▶ _What is expected_: Every record below must be retyped exactly, with the pictures left out.

▶ _Input records_:

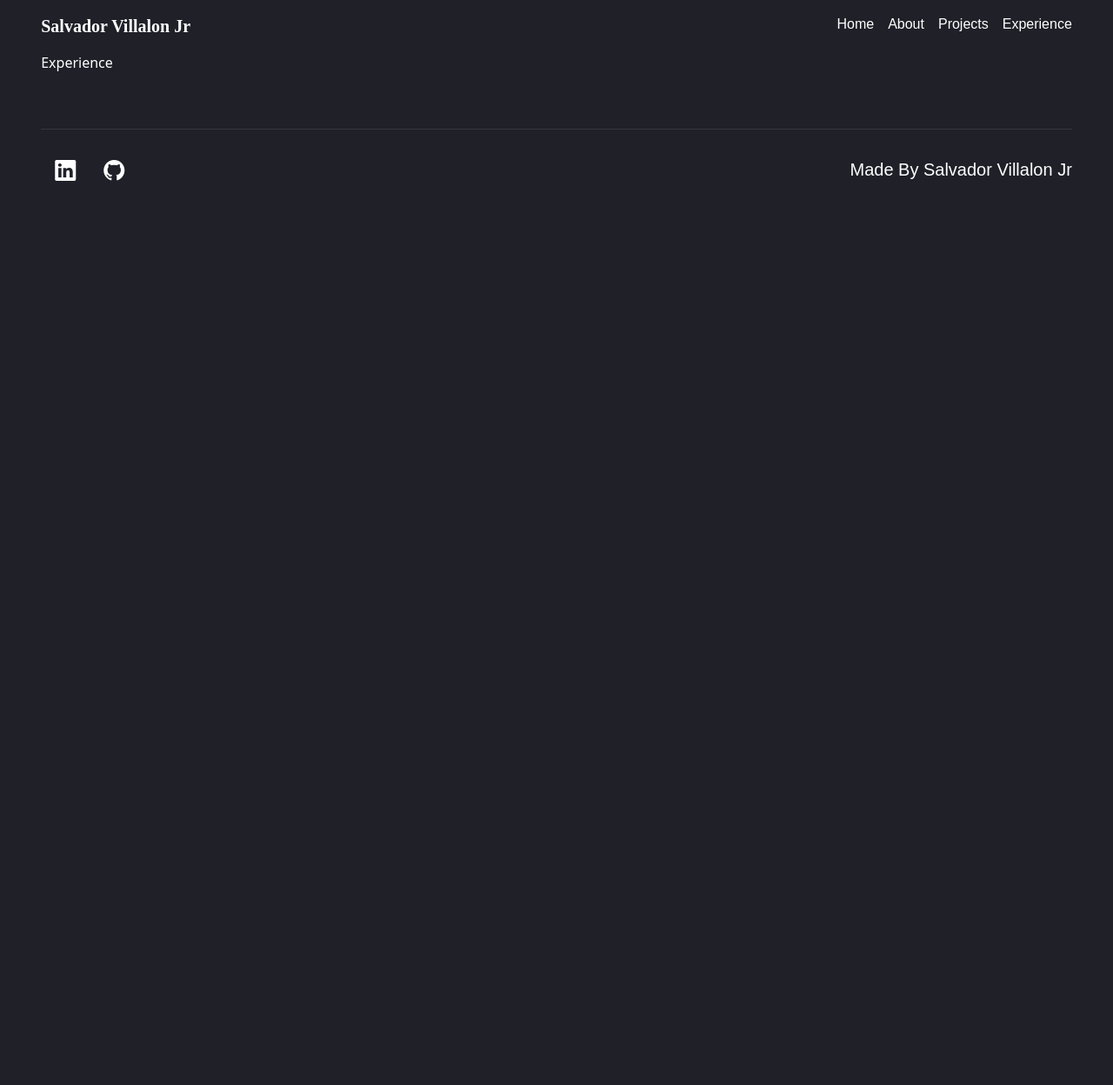
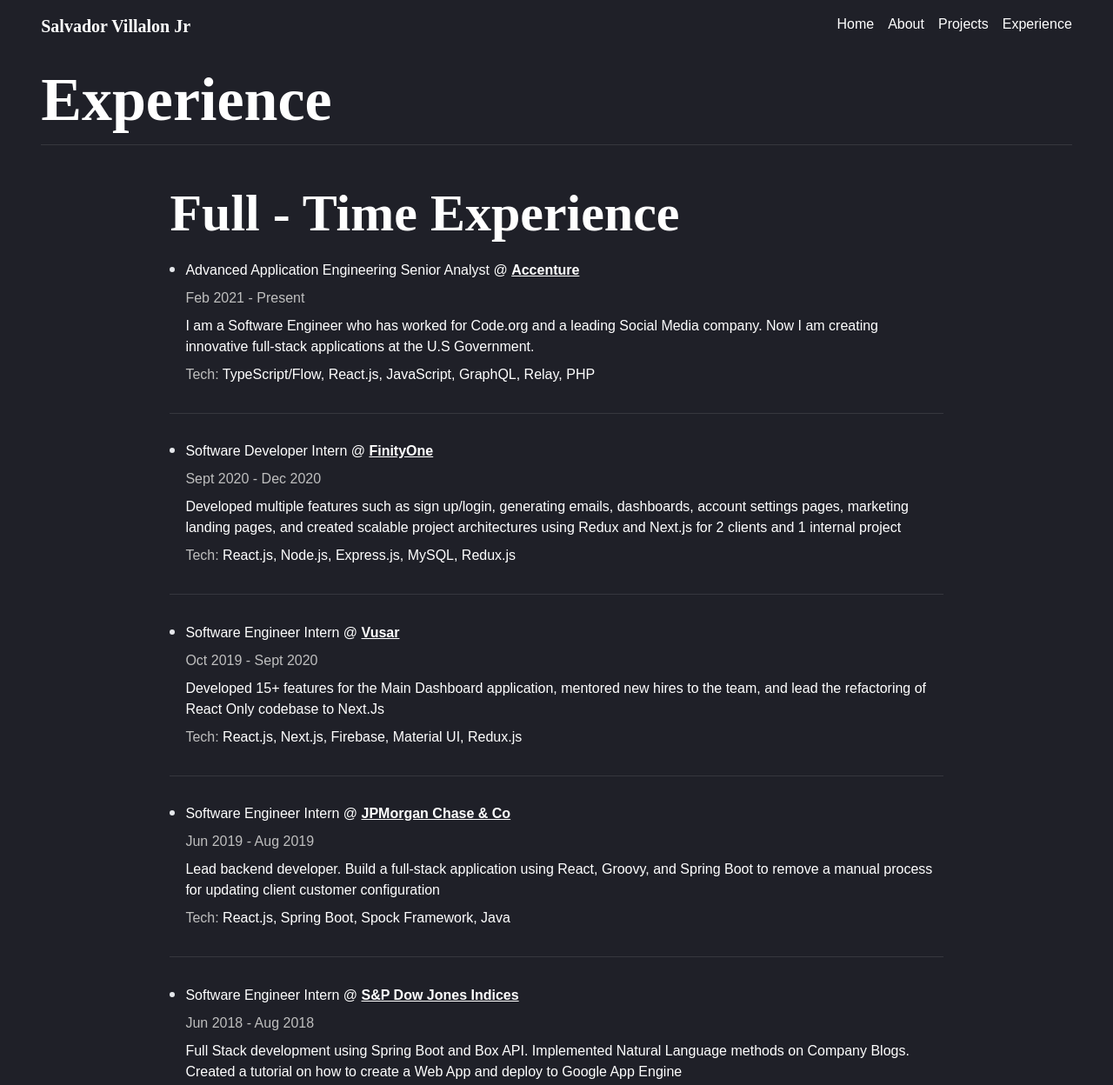
Before and after one commit to salvillalon45/portfolio-version-4, a Gatsby site: page /experience in a window 1280 px wide. Shown: the top 1248 px of the page at 87% size. Before the commit the page ends 800 px from the top, so only its background shows below. Built offline with nearby package versions, Linux system fonts and the light colour scheme; Gatsby itself is replaced by a stand-in of ours.

Commit message:
completed ful-time experience

```diff
--- a/src/components/ExperiencePageContent/ExperiencePageContent.tsx
+++ b/src/components/ExperiencePageContent/ExperiencePageContent.tsx
@@ -1,7 +1,23 @@
 import React from 'react';
 
+import Heading from '../Reusable/Heading';
+import DividerLine from '../Reusable/DividerLine';
+import FullTimeExperienceSection from './FullTimeExperienceSection/FullTimeExperienceSection';
+
 function ExperiencePageContent() {
-	return <>Experience</>;
+	return (
+		<>
+			<Heading
+				type='h1'
+				style='font-libre font-semibold leading-none mt-5'
+			>
+				Experience
+			</Heading>
+			<DividerLine style='mb-12 mt-4' />
+
+			<FullTimeExperienceSection />
+		</>
+	);
 }
 
 export default ExperiencePageContent;
--- /dev/null
+++ b/src/components/ExperiencePageContent/FullTimeExperienceSection/FullTimeExperienceSection.tsx
@@ -0,0 +1,52 @@
+import React from 'react';
+
+import Heading from '../../Reusable/Heading';
+import ExperienceItem from '../../Reusable/ExperienceItem';
+
+import { fullTimeExperienceData } from '../../../data/experienceData';
+import DividerLine from '../../Reusable/DividerLine';
+
+function FullTimeExperienceSection() {
+	return (
+		<section id='full-time-experience-section' className='grid gap-4'>
+			<div className='grid gap-6 w-9/12 mx-auto'>
+				<Heading
+					type='h2'
+					style='font-libre font-semibold leading-none'
+				>
+					Full - Time Experience
+				</Heading>
+
+				{fullTimeExperienceData.map(
+					({
+						org_link,
+						organization,
+						role_title,
+						description,
+						date,
+						skills
+					}) => {
+						return (
+							<>
+								<div className='flex items-start gap-x-3'>
+									<div className='mt-2 h-1.5 w-1.5 rounded-full bg-gray-200 flex-shrink-0'></div>
+									<ExperienceItem
+										roleTitle={role_title}
+										organization={organization}
+										date={date}
+										orgLink={org_link}
+										description={description}
+										skills={skills}
+									/>
+								</div>
+								<DividerLine style='mb-2 mt-2' />
+							</>
+						);
+					}
+				)}
+			</div>
+		</section>
+	);
+}
+
+export default FullTimeExperienceSection;
--- /dev/null
+++ b/src/components/Reusable/ExperienceItem.tsx
@@ -0,0 +1,43 @@
+import React from 'react';
+
+import Text from '../Reusable/Text';
+import TextLink from '../Reusable/TextLink';
+
+type ExperienceItemProps = {
+	roleTitle: string;
+	organization: string;
+	date: string;
+	description: string;
+	orgLink: string;
+	skills: string;
+};
+
+function ExperienceItem({
+	roleTitle,
+	organization,
+	date,
+	description,
+	orgLink,
+	skills
+}: ExperienceItemProps) {
+	return (
+		<div className='grid gap-2'>
+			<Text>
+				{roleTitle} @{' '}
+				<TextLink href={orgLink}>
+					<b>{organization}</b>
+				</TextLink>
+			</Text>
+
+			<Text style='text-grey'>{date}</Text>
+
+			<Text>{description}</Text>
+
+			<Text>
+				<span className='text-grey'>Tech:</span> {skills}
+			</Text>
+		</div>
+	);
+}
+
+export default ExperienceItem;
--- /dev/null
+++ b/src/data/experienceData.ts
@@ -0,0 +1,66 @@
+const fullTimeExperienceData = [
+	{
+		role_title: 'Advanced Application Engineering Senior Analyst',
+		organization: 'Accenture',
+		date: 'Feb 2021 - Present',
+		org_link: 'https://www.accenture.com/us-en',
+		description:
+			'I am a Software Engineer who has worked for Code.org and a leading Social Media company. Now I am creating innovative full-stack applications at the U.S Government.',
+		skills: 'TypeScript/Flow, React.js, JavaScript, GraphQL, Relay, PHP'
+	},
+	{
+		role_title: 'Software Developer Intern',
+		organization: 'FinityOne',
+		date: 'Sept 2020 - Dec 2020',
+		org_link: 'https://www.linkedin.com/company/finityone/',
+		description:
+			'Developed multiple features such as sign up/login, generating emails, dashboards, account settings pages, marketing landing pages, and created scalable project architectures using Redux and Next.js for 2 clients and 1 internal project',
+		skills: 'React.js, Node.js, Express.js, MySQL, Redux.js'
+	},
+	{
+		role_title: 'Software Engineer Intern',
+		organization: 'Vusar',
+		date: 'Oct 2019 - Sept 2020',
+		org_link: 'https://www.vusar.co/',
+		description:
+			'Developed 15+ features for the Main Dashboard application, mentored new hires to the team, and lead the refactoring of React Only codebase to Next.Js',
+		skills: ' React.js, Next.js, Firebase, Material UI, Redux.js'
+	},
+	{
+		role_title: 'Software Engineer Intern',
+		organization: 'JPMorgan Chase & Co',
+		date: 'Jun 2019 - Aug 2019',
+		org_link: 'https://www.jpmorganchase.com/',
+		description:
+			'Lead backend developer. Build a full-stack application using React, Groovy, and Spring Boot to remove a manual process for updating client customer configuration',
+		skills: ' React.js, Spring Boot, Spock Framework, Java'
+	},
+	{
+		role_title: 'Software Engineer Intern',
+		organization: 'S&P Dow Jones Indices',
+		date: 'Jun 2018 - Aug 2018',
+		org_link: 'https://www.spglobal.com/spdji/en/',
+		description:
+			'Full Stack development using Spring Boot and Box API. Implemented Natural Language methods on Company Blogs. Created a tutorial on how to create a Web App and deploy to Google App Engine',
+		skills: 'Python, Natural Language Processing (NLP), Gensim, NLTK, TextBlob, Docker, Flask, Java, Spring Boot'
+	},
+	{
+		role_title: 'Full Stack Developer Intern',
+		organization: 'Student Life & Leadership',
+		date: 'Sep 2018 - Jan 2018',
+		org_link: 'https://studentlife.uci.edu/home.php',
+		description:
+			'Created an internal tool to simplify the hiring process for new interns into the program',
+		skills: 'HTML, CSS, Bootstrap, MySQL, PHP'
+	},
+	{
+		role_title: 'Administrative Intern',
+		organization: 'Student Life & Leadership',
+		date: 'Sep 2016 - Jun 2017',
+		org_link: 'https://studentlife.uci.edu/home.php',
+		description:
+			'My first internship. Here I found a passion for Computer Science by building a WordPress site'
+	}
+];
+
+export { fullTimeExperienceData };
```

▶ _Reply_:
Before and after one commit to salvillalon45/portfolio-version-4, a Gatsby site: page /experience in a window 1280 px wide. Shown: the top 1248 px of the page at 87% size. Before the commit the page ends 800 px from the top, so only its background shows below. Built offline with nearby package versions, Linux system fonts and the light colour scheme; Gatsby itself is replaced by a stand-in of ours.

Commit message:
completed ful-time experience

```diff
--- a/src/components/ExperiencePageContent/ExperiencePageContent.tsx
+++ b/src/components/ExperiencePageContent/ExperiencePageContent.tsx
@@ -1,7 +1,23 @@
 import React from 'react';
 
+import Heading from '../Reusable/Heading';
+import DividerLine from '../Reusable/DividerLine';
+import FullTimeExperienceSection from './FullTimeExperienceSection/FullTimeExperienceSection';
+
 function ExperiencePageContent() {
-	return <>Experience</>;
+	return (
+		<>
+			<Heading
+				type='h1'
+				style='font-libre font-semibold leading-none mt-5'
+			>
+				Experience
+			</Heading>
+			<DividerLine style='mb-12 mt-4' />
+
+			<FullTimeExperienceSection />
+		</>
+	);
 }
 
 export default ExperiencePageContent;
--- /dev/null
+++ b/src/components/ExperiencePageContent/FullTimeExperienceSection/FullTimeExperienceSection.tsx
@@ -0,0 +1,52 @@
+import React from 'react';
+
+import Heading from '../../Reusable/Heading';
+import ExperienceItem from '../../Reusable/ExperienceItem';
+
+import { fullTimeExperienceData } from '../../../data/experienceData';
+import DividerLine from '../../Reusable/DividerLine';
+
+function FullTimeExperienceSection() {
+	return (
+		<section id='full-time-experience-section' className='grid gap-4'>
+			<div className='grid gap-6 w-9/12 mx-auto'>
+				<Heading
+					type='h2'
+					style='font-libre font-semibold leading-none'
+				>
+					Full - Time Experience
+				</Heading>
+
+				{fullTimeExperienceData.map(
+					({
+						org_link,
+						organization,
+						role_title,
+						description,
+						date,
+						skills
+					}) => {
+						return (
+							<>
+								<div className='flex items-start gap-x-3'>
+									<div className='mt-2 h-1.5 w-1.5 rounded-full bg-gray-200 flex-shrink-0'></div>
+									<ExperienceItem
+										roleTitle={role_title}
+										organization={organization}
+										date={date}
+										orgLink={org_link}
+										description={description}
+										skills={skills}
+									/>
+								</div>
+								<DividerLine style='mb-2 mt-2' />
+							</>
+						);
+					}
+				)}
+			</div>
+		</section>
+	);
+}
+
+export default FullTimeExperienceSection;
--- /dev/null
+++ b/src/components/Reusable/ExperienceItem.tsx
@@ -0,0 +1,43 @@
+import React from 'react';
+
+import Text from '../Reusable/Text';
+import TextLink from '../Reusable/TextLink';
+
+type ExperienceItemProps = {
+	roleTitle: string;
+	organization: string;
+	date: string;
+	description: string;
+	orgLink: string;
+	skills: string;
+};
+
+function ExperienceItem({
+	roleTitle,
+	organization,
+	date,
+	description,
+	orgLink,
+	skills
+}: ExperienceItemProps) {
+	return (
+		<div className='grid gap-2'>
+			<Text>
+				{roleTitle} @{' '}
+				<TextLink href={orgLink}>
+					<b>{organization}</b>
+				</TextLink>
+			</Text>
+
+			<Text style='text-grey'>{date}</Text>
+
+			<Text>{description}</Text>
+
+			<Text>
+				<span className='text-grey'>Tech:</span> {skills}
+			</Text>
+		</div>
+	);
+}
+
+export default ExperienceItem;
--- /dev/null
+++ b/src/data/experienceData.ts
@@ -0,0 +1,66 @@
+const fullTimeExperienceData = [
+	{
+		role_title: 'Advanced Application Engineering Senior Analyst',
+		organization: 'Accenture',
+		date: 'Feb 2021 - Present',
+		org_link: 'https://www.accenture.com/us-en',
+		description:
+			'I am a Software Engineer who has worked for Code.org and a leading Social Media company. Now I am creating innovative full-stack applications at the U.S Government.',
+		skills: 'TypeScript/Flow, React.js, JavaScript, GraphQL, Relay, PHP'
+	},
+	{
+		role_title: 'Software Developer Intern',
+		organization: 'FinityOne',
+		date: 'Sept 2020 - Dec 2020',
+		org_link: 'https://www.linkedin.com/company/finityone/',
+		description:
+			'Developed multiple features such as sign up/login, generating emails, dashboards, account settings pages, marketing landing pages, and created scalable project architectures using Redux and Next.js for 2 clients and 1 internal project',
+		skills: 'React.js, Node.js, Express.js, MySQL, Redux.js'
+	},
+	{
+		role_title: 'Software Engineer Intern',
+		organization: 'Vusar',
+		date: 'Oct 2019 - Sept 2020',
+		org_link: 'https://www.vusar.co/',
+		description:
+			'Developed 15+ features for the Main Dashboard application, mentored new hires to the team, and lead the refactoring of React Only codebase to Next.Js',
+		skills: ' React.js, Next.js, Firebase, Material UI, Redux.js'
+	},
+	{
+		role_title: 'Software Engineer Intern',
+		organization: 'JPMorgan Chase & Co',
+		date: 'Jun 2019 - Aug 2019',
+		org_link: 'https://www.jpmorganchase.com/',
+		description:
+			'Lead backend developer. Build a full-stack application using React, Groovy, and Spring Boot to remove a manual process for updating client customer configuration',
+		skills: ' React.js, Spring Boot, Spock Framework, Java'
+	},
+	{
+		role_title: 'Software Engineer Intern',
+		organization: 'S&P Dow Jones Indices',
+		date: 'Jun 2018 - Aug 2018',
+		org_link: 'https://www.spglobal.com/spdji/en/',
+		description:
+			'Full Stack development using Spring Boot and Box API. Implemented Natural Language methods on Company Blogs. Created a tutorial on how to create a Web App and deploy to Google App Engine',
+		skills: 'Python, Natural Language Processing (NLP), Gensim, NLTK, TextBlob, Docker, Flask, Java, Spring Boot'
+	},
+	{
+		role_title: 'Full Stack Developer Intern',
+		organization: 'Student Life & Leadership',
+		date: 'Sep 2018 - Jan 2018',
+		org_link: 'https://studentlife.uci.edu/home.php',
+		description:
+			'Created an internal tool to simplify the hiring process for new interns into the program',
+		skills: 'HTML, CSS, Bootstrap, MySQL, PHP'
+	},
+	{
+		role_title: 'Administrative Intern',
+		organization: 'Student Life & Leadership',
+		date: 'Sep 2016 - Jun 2017',
+		org_link: 'https://studentlife.uci.edu/home.php',
+		description:
+			'My first internship. Here I found a passion for Computer Science by building a WordPress site'
+	}
+];
+
+export { fullTimeExperienceData };
```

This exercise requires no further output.